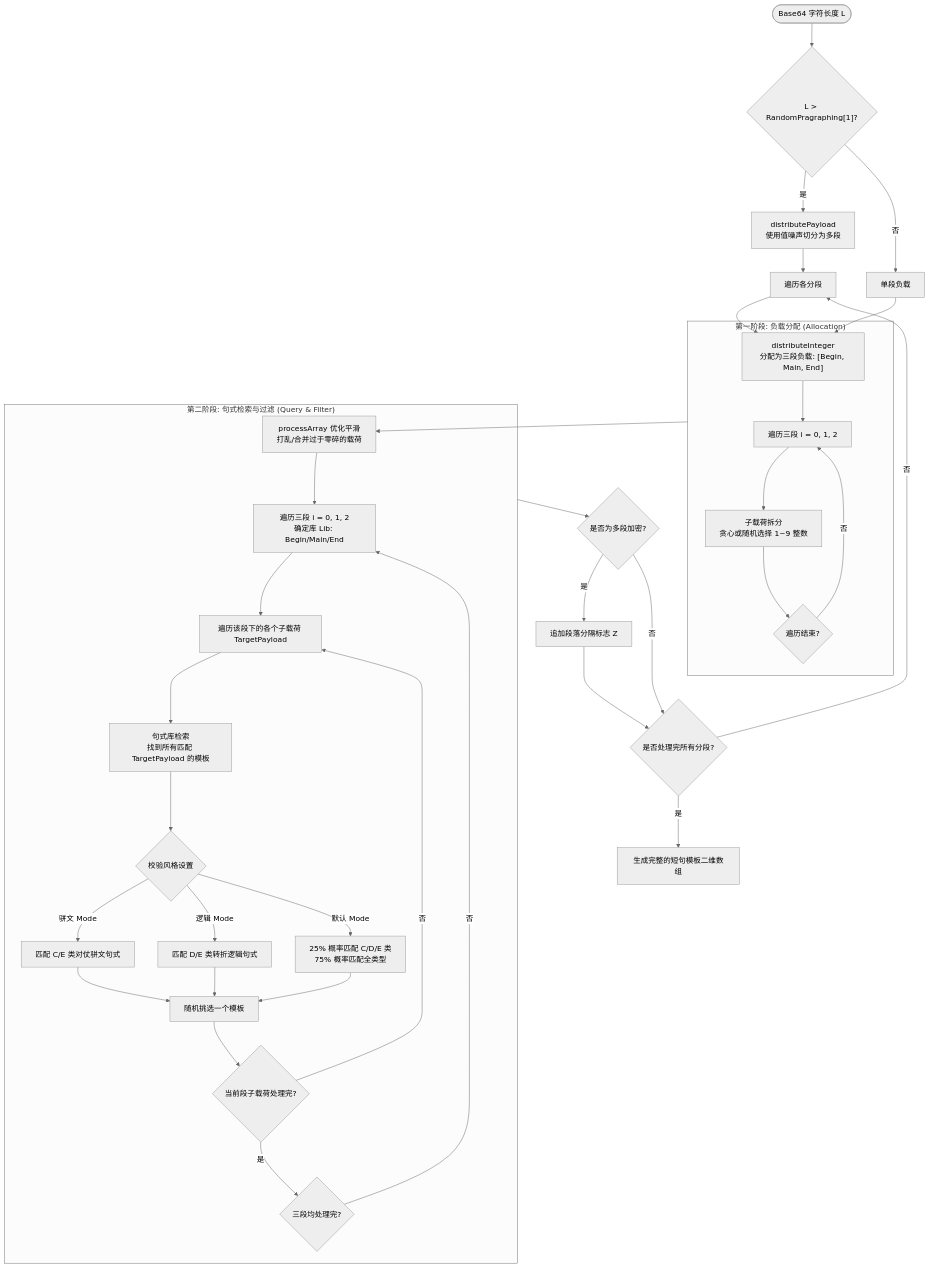
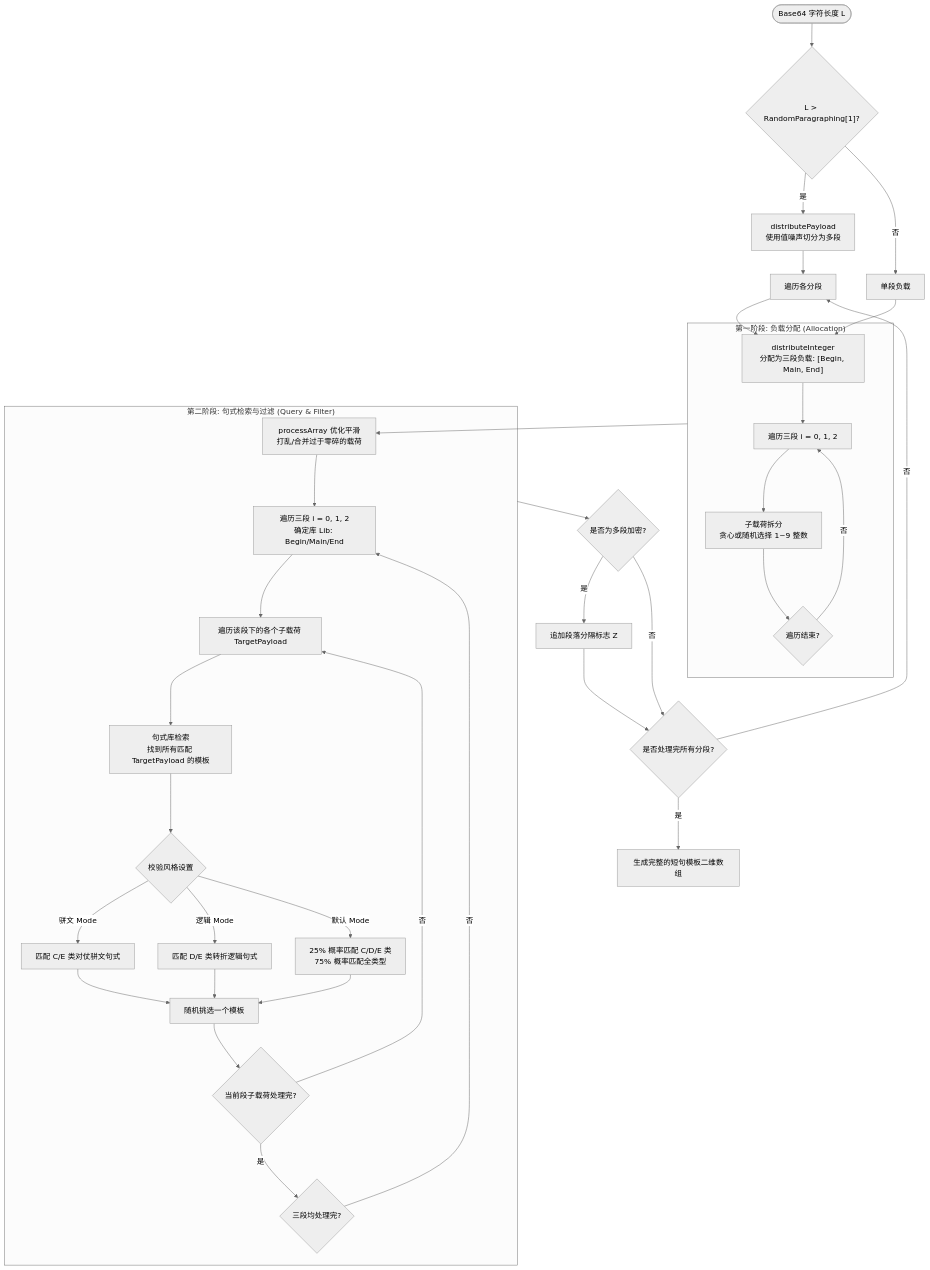
Before and after one commit to Mu-L/Abracadabra: the first of 2 diagrams in docs/document/wenyan.md, drawn with Mermaid (neutral theme). The commit also changed other lines of this file and 6 other files, not shown here.

````diff
--- a/docs/document/wenyan.md
+++ b/docs/document/wenyan.md
@@ -42,48 +46,48 @@
 ```mermaid
 flowchart TD
-    Start([Base64 字符长度 L]) --> SizeCheck{"L > RandomPragraphing[1]?"}
-    
+    Start([Base64 字符长度 L]) --> SizeCheck{"L > RandomParagraphing[1]?"}
+
     SizeCheck -- 是 --> Distribute[distributePayload<br/>使用值噪声切分为多段]
     SizeCheck -- 否 --> SingleSeg[单段负载]
-    
+
     Distribute --> LoopSeg[遍历各分段]
     SingleSeg --> DistributeInt["distributeInteger<br/>分配为三段负载: [Begin, Main, End]"]
     LoopSeg --> DistributeInt
-    
+
     subgraph Phase1 ["第一阶段: 负载分配 (Allocation)"]
         DistributeInt --> LoopParts1["遍历三段 i = 0, 1, 2"]
         LoopParts1 --> Decompose["子载荷拆分<br/>贪心或随机选择 1~9 整数"]
         Decompose --> LoopPartsNext1{遍历结束?}
         LoopPartsNext1 -- 否 --> LoopParts1
     end
-    
+
     Phase1 --> ProcessArray[processArray 优化平滑<br/>打乱/合并过于零碎的载荷]
-    
+
     subgraph Phase2 ["第二阶段: 句式检索与过滤 (Query & Filter)"]
         ProcessArray --> LoopParts2["遍历三段 i = 0, 1, 2<br/>确定库 Lib: Begin/Main/End"]
         LoopParts2 --> LoopSubPayloads[遍历该段下的各个子载荷 TargetPayload]
         LoopSubPayloads --> QueryLib[句式库检索<br/>找到所有匹配 TargetPayload 的模板]
-        
+
         QueryLib --> StyleCheck{校验风格设置}
         StyleCheck -->|骈文 Mode| PianFilter[匹配 C/E 类对仗骈文句式]
         StyleCheck -->|逻辑 Mode| LogicFilter[匹配 D/E 类转折逻辑句式]
         StyleCheck -->|默认 Mode| DefaultFilter[25% 概率匹配 C/D/E 类<br/>75% 概率匹配全类型]
-        
+
         PianFilter --> RandomSelect[随机挑选一个模板]
         LogicFilter --> RandomSelect
         DefaultFilter --> RandomSelect
-        
+
         RandomSelect --> LoopSubPayloadsNext{当前段子载荷处理完?}
         LoopSubPayloadsNext -- 否 --> LoopSubPayloads
         LoopSubPayloadsNext -- 是 --> LoopPartsNext2{三段均处理完?}
         LoopPartsNext2 -- 否 --> LoopParts2
     end
-    
+
     Phase2 --> AppendZ{是否为多段加密?}
     AppendZ -- 是 --> AddSeparator[追加段落分隔标志 Z]
     AppendZ -- 否 --> SegLoopNext{是否处理完所有分段?}
     AddSeparator --> SegLoopNext
-    
+
     SegLoopNext -- 否 --> LoopSeg
     SegLoopNext -- 是 --> Output[生成完整的短句模板二维数组]
 ```
````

----

_DIRECTIONS FOR THIS TASK_
Copy exactly the line that contains "LoopParts2 --> LoopSubPayloads[遍历该段下的各个子载荷" and every line after it through the end of the entries, with nothing added.

_SOLUTION TO THE EXERCISE_
         LoopParts2 --> LoopSubPayloads[遍历该段下的各个子载荷 TargetPayload]
         LoopSubPayloads --> QueryLib[句式库检索<br/>找到所有匹配 TargetPayload 的模板]
-        
+
         QueryLib --> StyleCheck{校验风格设置}
         StyleCheck -->|骈文 Mode| PianFilter[匹配 C/E 类对仗骈文句式]
         StyleCheck -->|逻辑 Mode| LogicFilter[匹配 D/E 类转折逻辑句式]
         StyleCheck -->|默认 Mode| DefaultFilter[25% 概率匹配 C/D/E 类<br/>75% 概率匹配全类型]
-        
+
         PianFilter --> RandomSelect[随机挑选一个模板]
         LogicFilter --> RandomSelect
         DefaultFilter --> RandomSelect
-        
+
         RandomSelect --> LoopSubPayloadsNext{当前段子载荷处理完?}
         LoopSubPayloadsNext -- 否 --> LoopSubPayloads
         LoopSubPayloadsNext -- 是 --> LoopPartsNext2{三段均处理完?}
         LoopPartsNext2 -- 否 --> LoopParts2
     end
-    
+
     Phase2 --> AppendZ{是否为多段加密?}
     AppendZ -- 是 --> AddSeparator[追加段落分隔标志 Z]
     AppendZ -- 否 --> SegLoopNext{是否处理完所有分段?}
     AddSeparator --> SegLoopNext
-    
+
     SegLoopNext -- 否 --> LoopSeg
     SegLoopNext -- 是 --> Output[生成完整的短句模板二维数组]
 ```
````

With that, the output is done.